Required work: Nothing but a number is wanted here: the tally of lines in the material below that include "norm".

-- Dataset extract follows --

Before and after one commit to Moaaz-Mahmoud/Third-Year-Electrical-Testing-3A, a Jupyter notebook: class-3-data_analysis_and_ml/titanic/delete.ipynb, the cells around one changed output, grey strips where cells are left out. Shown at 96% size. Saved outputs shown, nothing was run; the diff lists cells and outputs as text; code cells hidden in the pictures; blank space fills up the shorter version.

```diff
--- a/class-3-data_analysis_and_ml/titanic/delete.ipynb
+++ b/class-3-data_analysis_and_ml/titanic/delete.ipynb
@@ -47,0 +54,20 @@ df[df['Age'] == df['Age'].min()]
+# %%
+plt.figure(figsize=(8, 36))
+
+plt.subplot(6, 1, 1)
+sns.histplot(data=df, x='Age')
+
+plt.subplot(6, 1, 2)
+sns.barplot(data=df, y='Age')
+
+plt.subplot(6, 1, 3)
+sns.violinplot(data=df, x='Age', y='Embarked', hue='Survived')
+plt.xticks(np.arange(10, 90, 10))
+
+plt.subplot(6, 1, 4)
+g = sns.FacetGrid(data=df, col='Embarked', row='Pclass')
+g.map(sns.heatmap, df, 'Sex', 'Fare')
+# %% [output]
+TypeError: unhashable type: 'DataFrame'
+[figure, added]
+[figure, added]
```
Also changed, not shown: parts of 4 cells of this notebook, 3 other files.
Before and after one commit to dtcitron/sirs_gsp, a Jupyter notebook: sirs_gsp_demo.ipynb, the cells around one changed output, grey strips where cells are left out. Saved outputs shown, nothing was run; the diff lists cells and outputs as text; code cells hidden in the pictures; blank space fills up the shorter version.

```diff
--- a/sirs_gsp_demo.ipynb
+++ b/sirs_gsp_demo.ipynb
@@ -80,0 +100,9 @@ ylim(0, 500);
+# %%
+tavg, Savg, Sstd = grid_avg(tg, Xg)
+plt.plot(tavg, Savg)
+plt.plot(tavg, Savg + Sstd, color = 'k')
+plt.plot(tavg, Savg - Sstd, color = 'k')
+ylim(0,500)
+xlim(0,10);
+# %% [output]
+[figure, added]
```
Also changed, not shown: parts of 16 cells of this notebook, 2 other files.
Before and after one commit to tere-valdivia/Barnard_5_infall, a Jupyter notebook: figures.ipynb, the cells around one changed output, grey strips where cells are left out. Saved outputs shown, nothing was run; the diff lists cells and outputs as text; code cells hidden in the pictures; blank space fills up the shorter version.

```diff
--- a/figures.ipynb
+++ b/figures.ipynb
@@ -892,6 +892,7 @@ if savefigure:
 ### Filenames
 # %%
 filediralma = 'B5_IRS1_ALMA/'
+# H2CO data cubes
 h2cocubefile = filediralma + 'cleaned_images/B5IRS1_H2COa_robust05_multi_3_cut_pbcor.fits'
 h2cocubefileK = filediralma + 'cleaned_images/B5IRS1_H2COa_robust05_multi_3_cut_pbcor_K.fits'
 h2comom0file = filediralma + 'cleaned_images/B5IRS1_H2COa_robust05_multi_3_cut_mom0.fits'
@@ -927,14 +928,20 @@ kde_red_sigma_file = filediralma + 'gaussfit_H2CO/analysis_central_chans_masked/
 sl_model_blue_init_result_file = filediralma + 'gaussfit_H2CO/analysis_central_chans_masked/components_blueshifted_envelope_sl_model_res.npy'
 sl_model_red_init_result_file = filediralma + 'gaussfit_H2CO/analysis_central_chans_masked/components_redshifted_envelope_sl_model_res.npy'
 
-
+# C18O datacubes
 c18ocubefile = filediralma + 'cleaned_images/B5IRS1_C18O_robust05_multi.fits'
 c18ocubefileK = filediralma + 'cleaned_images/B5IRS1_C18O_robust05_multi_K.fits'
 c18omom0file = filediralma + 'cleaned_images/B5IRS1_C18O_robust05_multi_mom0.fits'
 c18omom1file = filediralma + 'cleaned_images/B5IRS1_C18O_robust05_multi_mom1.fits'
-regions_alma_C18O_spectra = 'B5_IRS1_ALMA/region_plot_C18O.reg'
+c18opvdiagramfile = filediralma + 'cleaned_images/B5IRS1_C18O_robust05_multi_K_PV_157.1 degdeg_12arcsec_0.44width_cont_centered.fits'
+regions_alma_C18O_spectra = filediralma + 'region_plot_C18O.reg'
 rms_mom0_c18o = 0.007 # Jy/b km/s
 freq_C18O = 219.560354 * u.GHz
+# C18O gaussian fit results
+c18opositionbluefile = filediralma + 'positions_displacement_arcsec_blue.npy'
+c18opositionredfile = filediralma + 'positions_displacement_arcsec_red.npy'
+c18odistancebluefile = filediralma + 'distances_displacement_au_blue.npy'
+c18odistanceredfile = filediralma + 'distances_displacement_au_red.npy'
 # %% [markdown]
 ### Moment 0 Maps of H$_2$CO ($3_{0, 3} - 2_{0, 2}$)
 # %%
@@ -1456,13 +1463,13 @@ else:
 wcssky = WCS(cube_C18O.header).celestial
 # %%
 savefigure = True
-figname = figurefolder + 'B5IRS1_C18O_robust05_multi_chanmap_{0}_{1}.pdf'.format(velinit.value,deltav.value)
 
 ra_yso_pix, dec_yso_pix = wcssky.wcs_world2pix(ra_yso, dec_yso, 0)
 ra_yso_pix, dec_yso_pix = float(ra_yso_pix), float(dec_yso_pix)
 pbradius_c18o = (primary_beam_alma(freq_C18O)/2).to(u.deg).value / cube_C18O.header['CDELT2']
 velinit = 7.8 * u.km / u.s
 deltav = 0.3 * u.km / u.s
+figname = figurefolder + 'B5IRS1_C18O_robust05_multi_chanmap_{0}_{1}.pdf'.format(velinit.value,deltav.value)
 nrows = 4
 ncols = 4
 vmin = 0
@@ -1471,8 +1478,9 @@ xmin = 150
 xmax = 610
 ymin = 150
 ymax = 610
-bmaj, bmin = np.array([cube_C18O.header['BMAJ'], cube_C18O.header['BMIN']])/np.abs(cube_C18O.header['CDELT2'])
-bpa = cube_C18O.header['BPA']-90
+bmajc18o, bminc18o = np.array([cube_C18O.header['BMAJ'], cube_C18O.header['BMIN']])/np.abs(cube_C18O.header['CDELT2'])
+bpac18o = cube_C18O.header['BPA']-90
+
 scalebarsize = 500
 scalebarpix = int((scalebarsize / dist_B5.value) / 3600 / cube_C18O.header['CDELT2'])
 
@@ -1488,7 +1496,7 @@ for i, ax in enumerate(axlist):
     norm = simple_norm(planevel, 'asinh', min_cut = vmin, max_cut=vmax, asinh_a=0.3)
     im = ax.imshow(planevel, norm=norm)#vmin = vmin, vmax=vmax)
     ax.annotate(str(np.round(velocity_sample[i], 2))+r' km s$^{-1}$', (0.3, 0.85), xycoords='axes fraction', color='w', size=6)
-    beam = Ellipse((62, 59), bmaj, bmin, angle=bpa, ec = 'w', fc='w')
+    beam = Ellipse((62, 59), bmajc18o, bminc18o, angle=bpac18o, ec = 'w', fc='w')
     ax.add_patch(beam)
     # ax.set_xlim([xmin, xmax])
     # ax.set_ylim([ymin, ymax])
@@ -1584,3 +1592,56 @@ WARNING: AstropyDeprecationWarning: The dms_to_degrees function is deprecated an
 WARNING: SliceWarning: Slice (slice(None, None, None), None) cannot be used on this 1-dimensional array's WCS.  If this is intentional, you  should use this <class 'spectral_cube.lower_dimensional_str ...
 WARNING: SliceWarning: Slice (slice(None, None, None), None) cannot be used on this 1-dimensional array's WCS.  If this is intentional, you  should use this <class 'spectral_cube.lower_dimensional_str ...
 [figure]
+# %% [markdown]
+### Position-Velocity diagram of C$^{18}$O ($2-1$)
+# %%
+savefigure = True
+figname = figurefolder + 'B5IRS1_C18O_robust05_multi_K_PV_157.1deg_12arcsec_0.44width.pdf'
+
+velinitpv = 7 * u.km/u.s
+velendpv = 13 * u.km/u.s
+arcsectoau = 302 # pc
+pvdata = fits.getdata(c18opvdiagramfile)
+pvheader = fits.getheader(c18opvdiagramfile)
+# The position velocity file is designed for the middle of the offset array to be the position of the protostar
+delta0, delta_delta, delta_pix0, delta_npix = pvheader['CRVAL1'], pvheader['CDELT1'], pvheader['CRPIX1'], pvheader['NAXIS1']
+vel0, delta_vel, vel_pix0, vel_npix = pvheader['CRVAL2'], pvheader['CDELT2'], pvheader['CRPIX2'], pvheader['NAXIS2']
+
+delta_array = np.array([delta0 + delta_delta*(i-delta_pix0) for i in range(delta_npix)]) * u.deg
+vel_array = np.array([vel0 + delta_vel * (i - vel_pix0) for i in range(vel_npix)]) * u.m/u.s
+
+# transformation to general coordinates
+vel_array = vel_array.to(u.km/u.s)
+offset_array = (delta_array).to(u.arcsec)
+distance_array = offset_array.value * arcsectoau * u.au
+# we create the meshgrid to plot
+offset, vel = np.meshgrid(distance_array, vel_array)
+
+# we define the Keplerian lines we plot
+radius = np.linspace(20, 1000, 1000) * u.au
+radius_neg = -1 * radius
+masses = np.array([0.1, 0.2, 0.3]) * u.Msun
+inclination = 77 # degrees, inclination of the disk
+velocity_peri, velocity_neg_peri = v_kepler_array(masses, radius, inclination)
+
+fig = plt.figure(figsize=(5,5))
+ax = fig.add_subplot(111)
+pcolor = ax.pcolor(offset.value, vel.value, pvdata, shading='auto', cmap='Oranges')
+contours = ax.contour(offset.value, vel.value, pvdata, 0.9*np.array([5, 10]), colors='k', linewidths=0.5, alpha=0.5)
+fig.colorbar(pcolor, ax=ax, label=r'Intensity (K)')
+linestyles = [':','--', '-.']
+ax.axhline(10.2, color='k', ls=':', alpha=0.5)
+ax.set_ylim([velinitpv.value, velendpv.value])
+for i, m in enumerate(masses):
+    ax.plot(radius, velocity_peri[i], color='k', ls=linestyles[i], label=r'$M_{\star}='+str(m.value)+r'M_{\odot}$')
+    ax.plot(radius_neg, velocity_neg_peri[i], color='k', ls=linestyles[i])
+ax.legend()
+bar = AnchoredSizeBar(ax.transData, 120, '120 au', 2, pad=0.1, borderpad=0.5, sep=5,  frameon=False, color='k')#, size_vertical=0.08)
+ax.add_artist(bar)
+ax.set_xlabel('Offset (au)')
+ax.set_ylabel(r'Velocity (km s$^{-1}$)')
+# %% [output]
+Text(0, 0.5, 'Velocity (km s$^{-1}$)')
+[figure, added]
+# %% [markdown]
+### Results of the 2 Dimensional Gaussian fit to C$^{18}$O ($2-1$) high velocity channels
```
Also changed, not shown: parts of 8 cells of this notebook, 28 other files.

-- Dataset extract concluded --

Solution to the exercise: 2